The Organization for Economic Cooperation and Development said Monday the combined economic output of its 35 members was 0.6% higher in the third quarter than in the three months through June. This was a slowdown from the 0.8% growth recorded in the second quarter.

The deceleration underlines the underpowered nature of the global recovery from the financial crisis and the recession that followed.

The weakening of growth was largely due to Japan, but France and the U.S. also contributed.

Among the Group of Seven largest developed economies, Germany recorded the fastest growth and Japan the weakest, although figures for Canada aren’t yet available.

Despite the slight slowdown, OECD output was up 2.6% from the third quarter of 2016, an acceleration from the 2.4% year-to-year growth recorded in the second quarter.

That suggests developed countries and the global economy will post faster growth this year than last.

Moody’s Investors Service said last week it expects growth in the Group of 20 largest economies—which account for most of the world’s activity—will pickup to 3.1% this year from 2.5% in 2016, and to 3.2% in 2018.

“Accommodative monetary policy, lower fiscal drag and resilient business and consumer sentiment will support growth in advanced economies,” said Elena Duggar, an associate managing director at the ratings agency.

According to Consensus Economics, which tracks the economic forecasts of banks and other financial institutions, expectations for growth in 2018 have firmed over the past month.

The U.S. economy is now seen expanding by 2.5% in 2018, up from 2.2% in 2017. Economists at financial institutions are also more upbeat about the eurozone and Japan.
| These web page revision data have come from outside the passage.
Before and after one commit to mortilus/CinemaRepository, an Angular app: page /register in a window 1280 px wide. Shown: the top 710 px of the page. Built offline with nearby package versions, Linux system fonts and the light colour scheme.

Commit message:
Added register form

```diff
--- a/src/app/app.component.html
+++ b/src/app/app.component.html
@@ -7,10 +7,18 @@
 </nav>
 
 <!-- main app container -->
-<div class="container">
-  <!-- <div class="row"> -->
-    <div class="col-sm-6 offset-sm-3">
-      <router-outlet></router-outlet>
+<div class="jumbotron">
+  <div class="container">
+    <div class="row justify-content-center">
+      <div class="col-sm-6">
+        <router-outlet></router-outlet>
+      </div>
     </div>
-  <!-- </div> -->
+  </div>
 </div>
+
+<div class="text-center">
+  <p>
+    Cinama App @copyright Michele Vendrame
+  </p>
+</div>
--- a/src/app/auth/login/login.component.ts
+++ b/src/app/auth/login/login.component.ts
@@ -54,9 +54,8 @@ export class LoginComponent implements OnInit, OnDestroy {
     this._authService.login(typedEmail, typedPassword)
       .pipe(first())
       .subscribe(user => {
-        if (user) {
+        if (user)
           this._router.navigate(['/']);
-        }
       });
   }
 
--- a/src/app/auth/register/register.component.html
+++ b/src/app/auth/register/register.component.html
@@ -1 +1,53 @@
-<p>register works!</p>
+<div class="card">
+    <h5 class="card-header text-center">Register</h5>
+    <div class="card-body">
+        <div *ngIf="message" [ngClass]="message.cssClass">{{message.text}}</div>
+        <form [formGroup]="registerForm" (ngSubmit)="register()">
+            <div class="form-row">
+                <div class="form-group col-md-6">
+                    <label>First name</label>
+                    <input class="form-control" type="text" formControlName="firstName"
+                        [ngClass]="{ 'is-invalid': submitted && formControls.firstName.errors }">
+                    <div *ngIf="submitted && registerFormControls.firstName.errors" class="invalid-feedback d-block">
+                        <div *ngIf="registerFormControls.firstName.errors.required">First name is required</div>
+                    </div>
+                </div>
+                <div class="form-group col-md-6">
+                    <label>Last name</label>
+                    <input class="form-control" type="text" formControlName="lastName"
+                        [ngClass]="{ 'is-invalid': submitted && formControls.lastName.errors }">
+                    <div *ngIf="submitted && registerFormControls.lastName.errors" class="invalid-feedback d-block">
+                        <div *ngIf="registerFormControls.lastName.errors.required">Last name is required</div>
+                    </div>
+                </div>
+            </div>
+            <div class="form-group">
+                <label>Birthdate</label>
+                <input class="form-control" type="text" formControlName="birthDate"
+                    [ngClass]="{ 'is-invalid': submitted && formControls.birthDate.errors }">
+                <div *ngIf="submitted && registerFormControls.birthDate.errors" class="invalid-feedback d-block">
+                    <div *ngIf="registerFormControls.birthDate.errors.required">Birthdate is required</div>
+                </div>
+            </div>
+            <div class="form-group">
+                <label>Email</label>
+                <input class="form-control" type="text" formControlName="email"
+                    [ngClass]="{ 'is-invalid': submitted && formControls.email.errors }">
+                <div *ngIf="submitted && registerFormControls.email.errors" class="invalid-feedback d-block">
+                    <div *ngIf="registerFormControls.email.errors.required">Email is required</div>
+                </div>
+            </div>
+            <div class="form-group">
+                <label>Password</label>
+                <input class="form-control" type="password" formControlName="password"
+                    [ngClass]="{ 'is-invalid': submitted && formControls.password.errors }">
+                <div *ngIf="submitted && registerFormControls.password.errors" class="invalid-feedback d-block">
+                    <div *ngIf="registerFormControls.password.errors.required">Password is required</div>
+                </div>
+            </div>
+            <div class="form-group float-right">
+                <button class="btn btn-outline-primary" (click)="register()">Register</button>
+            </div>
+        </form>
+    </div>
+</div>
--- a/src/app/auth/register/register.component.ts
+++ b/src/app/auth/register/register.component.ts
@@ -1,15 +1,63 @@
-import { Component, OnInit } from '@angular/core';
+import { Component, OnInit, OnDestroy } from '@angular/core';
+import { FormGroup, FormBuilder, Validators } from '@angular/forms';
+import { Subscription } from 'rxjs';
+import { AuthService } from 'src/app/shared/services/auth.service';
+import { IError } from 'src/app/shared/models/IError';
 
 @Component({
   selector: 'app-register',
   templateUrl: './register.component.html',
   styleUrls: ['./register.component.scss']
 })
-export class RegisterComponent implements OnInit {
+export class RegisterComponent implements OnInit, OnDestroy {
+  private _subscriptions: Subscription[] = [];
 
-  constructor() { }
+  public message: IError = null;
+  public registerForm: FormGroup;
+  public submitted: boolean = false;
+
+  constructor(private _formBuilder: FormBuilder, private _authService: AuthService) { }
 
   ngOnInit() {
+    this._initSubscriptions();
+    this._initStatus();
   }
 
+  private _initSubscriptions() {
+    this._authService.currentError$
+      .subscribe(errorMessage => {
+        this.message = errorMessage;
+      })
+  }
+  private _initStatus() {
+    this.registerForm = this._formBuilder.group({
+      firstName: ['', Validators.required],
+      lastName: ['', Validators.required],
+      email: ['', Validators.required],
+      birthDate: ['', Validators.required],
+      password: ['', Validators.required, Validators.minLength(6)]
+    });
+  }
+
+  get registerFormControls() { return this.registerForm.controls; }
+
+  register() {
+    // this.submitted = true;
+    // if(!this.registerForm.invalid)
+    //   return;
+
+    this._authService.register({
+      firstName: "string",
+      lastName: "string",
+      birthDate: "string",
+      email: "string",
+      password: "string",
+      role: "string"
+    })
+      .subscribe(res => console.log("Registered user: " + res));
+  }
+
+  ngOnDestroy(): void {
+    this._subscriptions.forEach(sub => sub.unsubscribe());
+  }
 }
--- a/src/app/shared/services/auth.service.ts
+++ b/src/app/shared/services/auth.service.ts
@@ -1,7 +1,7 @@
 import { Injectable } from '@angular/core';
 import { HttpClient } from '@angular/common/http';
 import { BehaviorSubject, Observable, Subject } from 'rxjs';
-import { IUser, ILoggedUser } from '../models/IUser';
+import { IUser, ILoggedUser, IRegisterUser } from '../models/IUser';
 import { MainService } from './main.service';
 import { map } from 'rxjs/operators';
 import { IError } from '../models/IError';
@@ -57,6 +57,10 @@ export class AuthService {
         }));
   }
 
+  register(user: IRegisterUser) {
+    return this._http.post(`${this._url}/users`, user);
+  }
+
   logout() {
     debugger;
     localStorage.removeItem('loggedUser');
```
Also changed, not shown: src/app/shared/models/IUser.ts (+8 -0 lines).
While those expected growth rates are an improvement on 2016 and previous years, they remain weaker than what was considered normal before the global financial crisis.

Source: The Wall Street Journal